## Work order
All lines in the data below carrying the string "cover" are to be located and copied.

## Given data
________________________
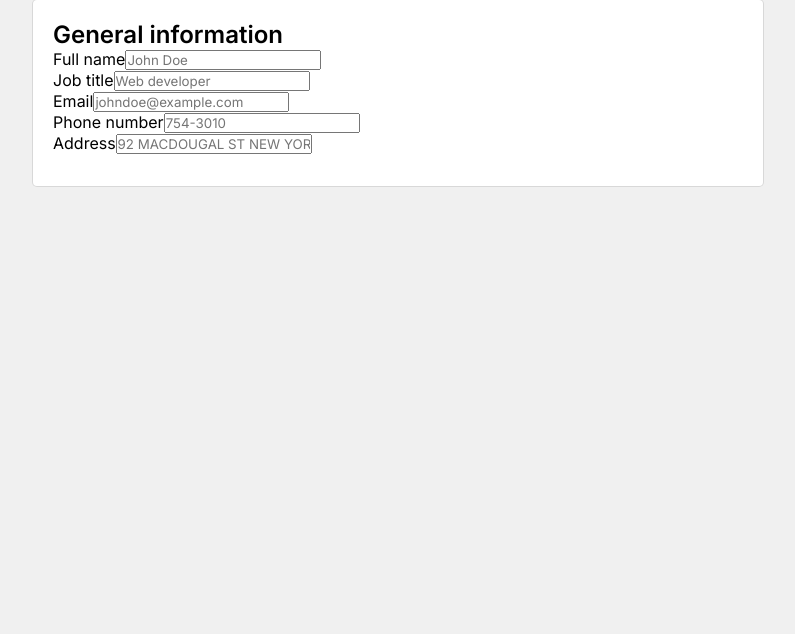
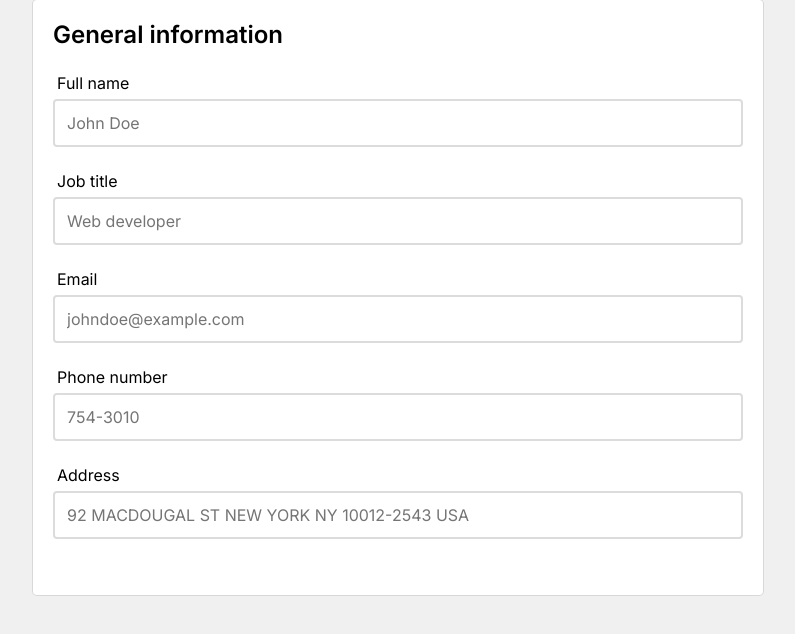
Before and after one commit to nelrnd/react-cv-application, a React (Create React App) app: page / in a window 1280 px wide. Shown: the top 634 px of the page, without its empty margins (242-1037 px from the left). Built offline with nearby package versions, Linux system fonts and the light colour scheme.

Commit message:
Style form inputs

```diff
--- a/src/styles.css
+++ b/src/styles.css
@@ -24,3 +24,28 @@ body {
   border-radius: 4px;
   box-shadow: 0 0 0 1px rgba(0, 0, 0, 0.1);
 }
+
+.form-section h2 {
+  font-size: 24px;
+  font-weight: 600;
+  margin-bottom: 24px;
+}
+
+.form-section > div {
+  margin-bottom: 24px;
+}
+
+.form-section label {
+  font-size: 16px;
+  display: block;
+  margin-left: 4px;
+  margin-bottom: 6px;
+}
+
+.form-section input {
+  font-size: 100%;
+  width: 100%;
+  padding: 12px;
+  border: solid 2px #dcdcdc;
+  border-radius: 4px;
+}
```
________________________
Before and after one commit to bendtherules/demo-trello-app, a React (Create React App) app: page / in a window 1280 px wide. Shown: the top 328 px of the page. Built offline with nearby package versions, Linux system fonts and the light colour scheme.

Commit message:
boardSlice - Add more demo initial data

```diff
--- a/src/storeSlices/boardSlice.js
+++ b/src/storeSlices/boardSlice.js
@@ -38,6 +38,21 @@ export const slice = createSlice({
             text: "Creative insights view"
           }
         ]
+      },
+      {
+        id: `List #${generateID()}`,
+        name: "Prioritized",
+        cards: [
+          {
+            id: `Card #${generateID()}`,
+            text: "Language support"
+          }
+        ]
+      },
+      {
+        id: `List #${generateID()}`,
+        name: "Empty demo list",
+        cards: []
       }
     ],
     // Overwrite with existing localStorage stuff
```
________________________
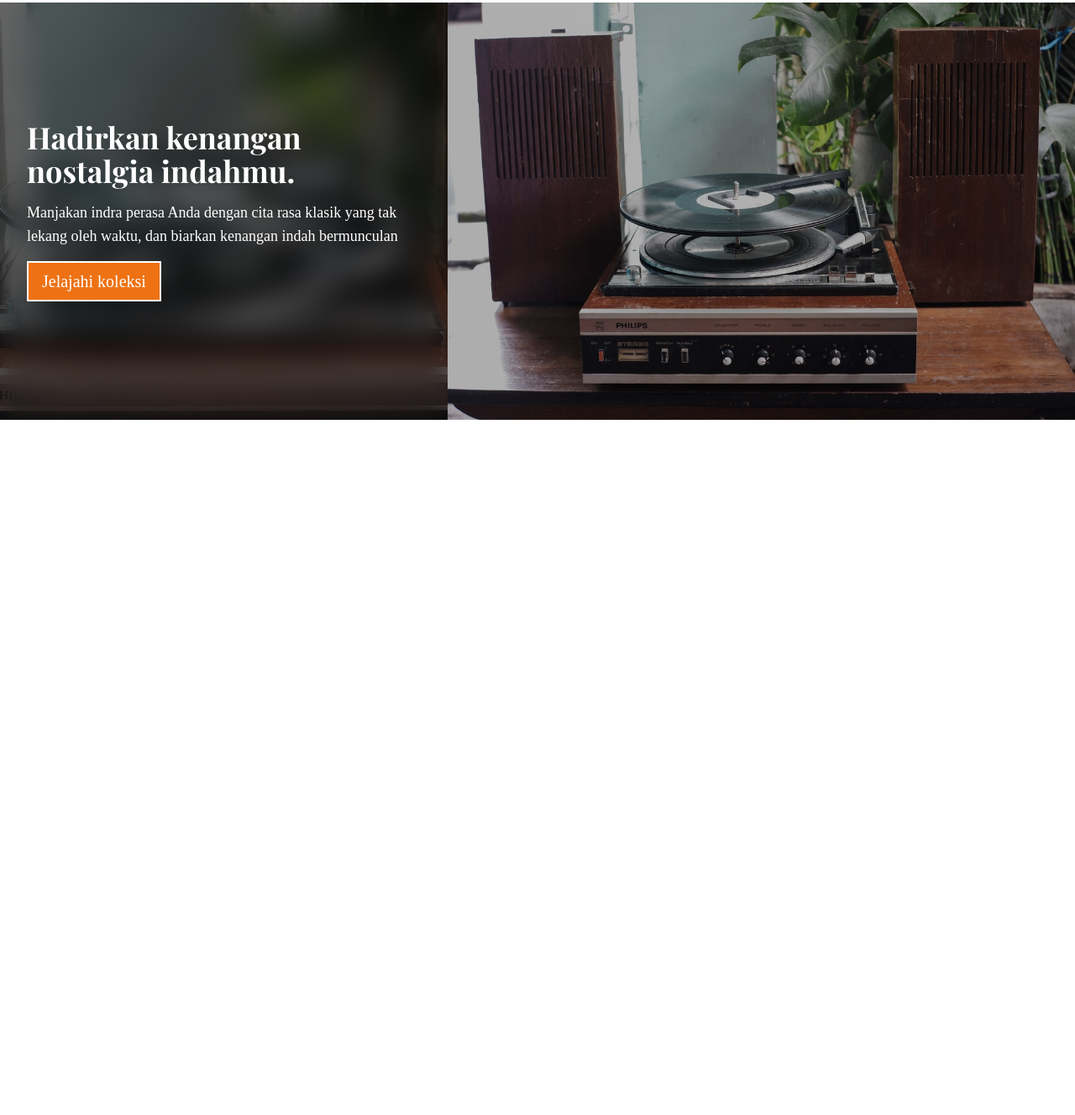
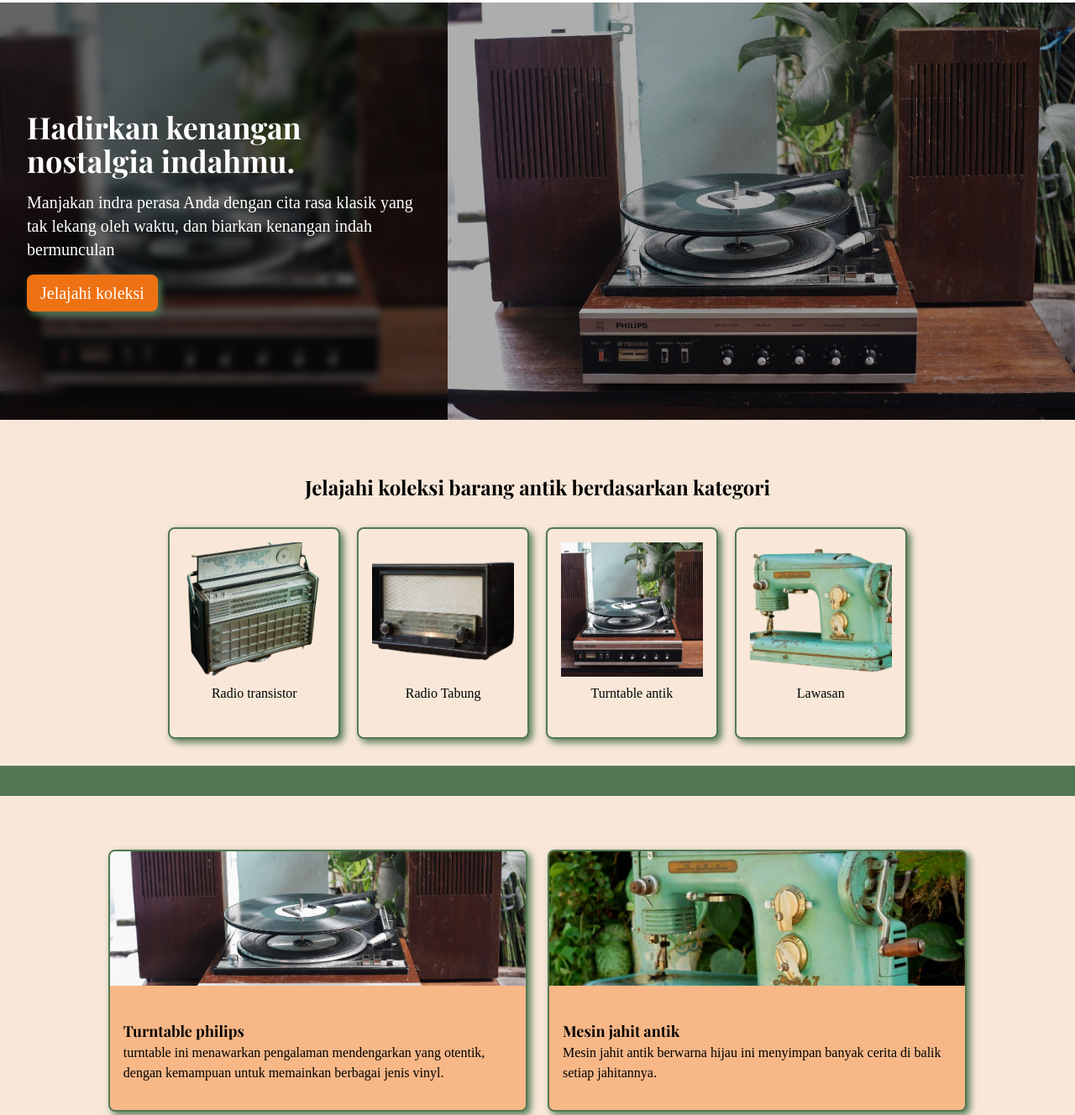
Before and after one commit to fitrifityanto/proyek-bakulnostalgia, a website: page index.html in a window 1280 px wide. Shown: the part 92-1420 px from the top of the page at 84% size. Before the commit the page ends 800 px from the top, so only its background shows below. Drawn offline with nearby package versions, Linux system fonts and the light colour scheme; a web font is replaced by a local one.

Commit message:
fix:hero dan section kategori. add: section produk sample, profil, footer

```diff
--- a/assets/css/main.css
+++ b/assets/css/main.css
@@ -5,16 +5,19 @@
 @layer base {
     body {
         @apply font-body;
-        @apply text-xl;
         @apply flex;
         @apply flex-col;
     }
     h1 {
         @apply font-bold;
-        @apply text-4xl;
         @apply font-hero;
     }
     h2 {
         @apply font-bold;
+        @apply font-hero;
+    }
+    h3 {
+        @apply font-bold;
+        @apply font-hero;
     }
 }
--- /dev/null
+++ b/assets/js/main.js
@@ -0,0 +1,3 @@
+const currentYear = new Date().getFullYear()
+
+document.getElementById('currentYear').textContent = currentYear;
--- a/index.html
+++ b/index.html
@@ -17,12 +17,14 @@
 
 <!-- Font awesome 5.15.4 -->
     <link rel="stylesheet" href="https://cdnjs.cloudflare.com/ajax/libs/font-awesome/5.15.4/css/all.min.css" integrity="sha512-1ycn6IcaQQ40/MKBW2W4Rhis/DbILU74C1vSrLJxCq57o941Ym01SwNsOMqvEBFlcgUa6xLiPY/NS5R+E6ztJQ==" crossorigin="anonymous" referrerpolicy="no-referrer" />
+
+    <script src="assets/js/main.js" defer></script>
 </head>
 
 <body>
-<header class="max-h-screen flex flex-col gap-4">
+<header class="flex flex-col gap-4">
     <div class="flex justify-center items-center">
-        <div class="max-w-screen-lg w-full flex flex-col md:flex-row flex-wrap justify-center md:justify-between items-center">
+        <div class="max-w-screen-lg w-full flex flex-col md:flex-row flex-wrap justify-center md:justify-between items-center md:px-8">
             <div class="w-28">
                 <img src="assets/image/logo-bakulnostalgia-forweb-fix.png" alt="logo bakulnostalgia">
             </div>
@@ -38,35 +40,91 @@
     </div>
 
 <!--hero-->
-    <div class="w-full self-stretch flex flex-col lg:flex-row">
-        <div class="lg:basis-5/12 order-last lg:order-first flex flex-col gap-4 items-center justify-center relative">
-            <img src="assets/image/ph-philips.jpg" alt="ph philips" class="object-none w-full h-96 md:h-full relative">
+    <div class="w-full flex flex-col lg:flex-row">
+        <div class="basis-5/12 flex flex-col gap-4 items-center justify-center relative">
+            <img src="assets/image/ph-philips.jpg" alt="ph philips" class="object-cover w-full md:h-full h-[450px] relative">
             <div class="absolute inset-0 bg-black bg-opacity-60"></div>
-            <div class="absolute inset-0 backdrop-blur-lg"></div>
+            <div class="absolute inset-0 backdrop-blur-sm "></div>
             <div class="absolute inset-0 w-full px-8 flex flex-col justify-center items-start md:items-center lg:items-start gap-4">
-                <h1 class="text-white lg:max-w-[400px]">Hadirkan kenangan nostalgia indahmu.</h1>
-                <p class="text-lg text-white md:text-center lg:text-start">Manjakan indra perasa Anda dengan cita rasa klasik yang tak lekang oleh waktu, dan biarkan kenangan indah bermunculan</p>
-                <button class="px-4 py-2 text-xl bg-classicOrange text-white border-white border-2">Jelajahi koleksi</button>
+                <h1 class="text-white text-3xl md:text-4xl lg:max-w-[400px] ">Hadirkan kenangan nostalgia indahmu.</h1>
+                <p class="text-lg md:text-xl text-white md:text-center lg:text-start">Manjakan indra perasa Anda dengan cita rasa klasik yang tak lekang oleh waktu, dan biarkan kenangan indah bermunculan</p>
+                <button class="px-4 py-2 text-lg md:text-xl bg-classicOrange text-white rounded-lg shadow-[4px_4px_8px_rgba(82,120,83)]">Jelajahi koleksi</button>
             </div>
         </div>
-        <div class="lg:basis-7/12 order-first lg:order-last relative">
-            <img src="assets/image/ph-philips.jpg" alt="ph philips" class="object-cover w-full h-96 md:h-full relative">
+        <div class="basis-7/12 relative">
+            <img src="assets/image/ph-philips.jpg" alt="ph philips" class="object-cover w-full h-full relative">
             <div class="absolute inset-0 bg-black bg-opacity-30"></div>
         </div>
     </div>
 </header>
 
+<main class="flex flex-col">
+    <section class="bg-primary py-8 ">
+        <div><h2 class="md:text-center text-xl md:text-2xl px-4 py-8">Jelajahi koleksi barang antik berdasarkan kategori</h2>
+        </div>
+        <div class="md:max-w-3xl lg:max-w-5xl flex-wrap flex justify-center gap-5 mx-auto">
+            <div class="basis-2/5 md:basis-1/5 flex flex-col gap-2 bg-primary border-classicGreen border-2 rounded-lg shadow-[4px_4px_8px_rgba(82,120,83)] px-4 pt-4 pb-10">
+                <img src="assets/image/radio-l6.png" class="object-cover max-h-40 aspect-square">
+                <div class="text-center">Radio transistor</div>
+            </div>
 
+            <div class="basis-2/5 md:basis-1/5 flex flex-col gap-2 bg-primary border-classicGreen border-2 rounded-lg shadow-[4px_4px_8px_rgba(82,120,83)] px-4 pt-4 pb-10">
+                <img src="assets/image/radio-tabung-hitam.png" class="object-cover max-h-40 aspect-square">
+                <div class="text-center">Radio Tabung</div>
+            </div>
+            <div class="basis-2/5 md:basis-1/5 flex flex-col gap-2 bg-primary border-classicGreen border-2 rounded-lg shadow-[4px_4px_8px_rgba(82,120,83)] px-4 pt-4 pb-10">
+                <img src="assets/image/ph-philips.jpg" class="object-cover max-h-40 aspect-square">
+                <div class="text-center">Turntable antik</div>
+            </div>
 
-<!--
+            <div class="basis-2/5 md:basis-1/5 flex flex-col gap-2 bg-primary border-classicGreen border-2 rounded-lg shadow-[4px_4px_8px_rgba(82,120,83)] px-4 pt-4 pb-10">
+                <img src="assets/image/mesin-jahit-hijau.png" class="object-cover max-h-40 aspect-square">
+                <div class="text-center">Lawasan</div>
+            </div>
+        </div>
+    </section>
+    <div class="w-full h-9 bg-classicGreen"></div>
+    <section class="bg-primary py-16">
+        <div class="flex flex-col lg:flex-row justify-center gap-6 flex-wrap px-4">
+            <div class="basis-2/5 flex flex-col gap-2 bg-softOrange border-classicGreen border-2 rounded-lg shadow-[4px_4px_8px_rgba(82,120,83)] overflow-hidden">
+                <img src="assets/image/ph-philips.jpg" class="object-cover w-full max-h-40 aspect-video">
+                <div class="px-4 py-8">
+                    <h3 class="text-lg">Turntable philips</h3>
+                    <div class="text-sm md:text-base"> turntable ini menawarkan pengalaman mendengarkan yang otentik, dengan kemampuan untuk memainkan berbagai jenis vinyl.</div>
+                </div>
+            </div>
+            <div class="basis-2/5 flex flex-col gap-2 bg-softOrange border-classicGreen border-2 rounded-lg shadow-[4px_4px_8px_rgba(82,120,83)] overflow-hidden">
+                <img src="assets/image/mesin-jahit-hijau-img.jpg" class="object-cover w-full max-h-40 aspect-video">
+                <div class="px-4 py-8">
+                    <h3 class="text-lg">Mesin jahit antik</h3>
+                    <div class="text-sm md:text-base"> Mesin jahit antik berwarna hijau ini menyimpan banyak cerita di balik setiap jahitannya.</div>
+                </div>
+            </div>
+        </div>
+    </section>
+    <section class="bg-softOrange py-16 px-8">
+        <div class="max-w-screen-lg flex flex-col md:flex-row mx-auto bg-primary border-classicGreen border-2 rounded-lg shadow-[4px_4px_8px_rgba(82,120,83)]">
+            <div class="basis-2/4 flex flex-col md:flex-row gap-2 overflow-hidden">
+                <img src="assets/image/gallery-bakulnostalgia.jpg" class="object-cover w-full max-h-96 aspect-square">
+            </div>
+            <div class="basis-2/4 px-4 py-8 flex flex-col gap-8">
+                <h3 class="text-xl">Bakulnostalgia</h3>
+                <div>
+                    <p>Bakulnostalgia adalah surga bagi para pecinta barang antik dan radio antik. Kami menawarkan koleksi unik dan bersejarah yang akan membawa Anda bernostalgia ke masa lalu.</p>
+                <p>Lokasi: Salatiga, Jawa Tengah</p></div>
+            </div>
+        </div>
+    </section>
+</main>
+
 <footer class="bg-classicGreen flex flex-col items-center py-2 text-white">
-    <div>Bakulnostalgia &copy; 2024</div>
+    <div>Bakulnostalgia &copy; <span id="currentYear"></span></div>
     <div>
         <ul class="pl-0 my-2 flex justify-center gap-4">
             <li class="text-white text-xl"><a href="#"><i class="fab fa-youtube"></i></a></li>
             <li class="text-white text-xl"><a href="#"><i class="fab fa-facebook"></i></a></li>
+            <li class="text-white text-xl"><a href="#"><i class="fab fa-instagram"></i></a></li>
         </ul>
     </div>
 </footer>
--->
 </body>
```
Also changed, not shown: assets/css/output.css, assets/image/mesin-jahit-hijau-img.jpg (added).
________________________
## Answer to the exercise
+            <img src="assets/image/ph-philips.jpg" alt="ph philips" class="object-cover w-full md:h-full h-[450px] relative">
-            <img src="assets/image/ph-philips.jpg" alt="ph philips" class="object-cover w-full h-96 md:h-full relative">
+            <img src="assets/image/ph-philips.jpg" alt="ph philips" class="object-cover w-full h-full relative">
+                <img src="assets/image/radio-l6.png" class="object-cover max-h-40 aspect-square">
+                <img src="assets/image/radio-tabung-hitam.png" class="object-cover max-h-40 aspect-square">
+                <img src="assets/image/ph-philips.jpg" class="object-cover max-h-40 aspect-square">
+                <img src="assets/image/mesin-jahit-hijau.png" class="object-cover max-h-40 aspect-square">
+                <img src="assets/image/ph-philips.jpg" class="object-cover w-full max-h-40 aspect-video">
+                <img src="assets/image/mesin-jahit-hijau-img.jpg" class="object-cover w-full max-h-40 aspect-video">
+                <img src="assets/image/gallery-bakulnostalgia.jpg" class="object-cover w-full max-h-96 aspect-square">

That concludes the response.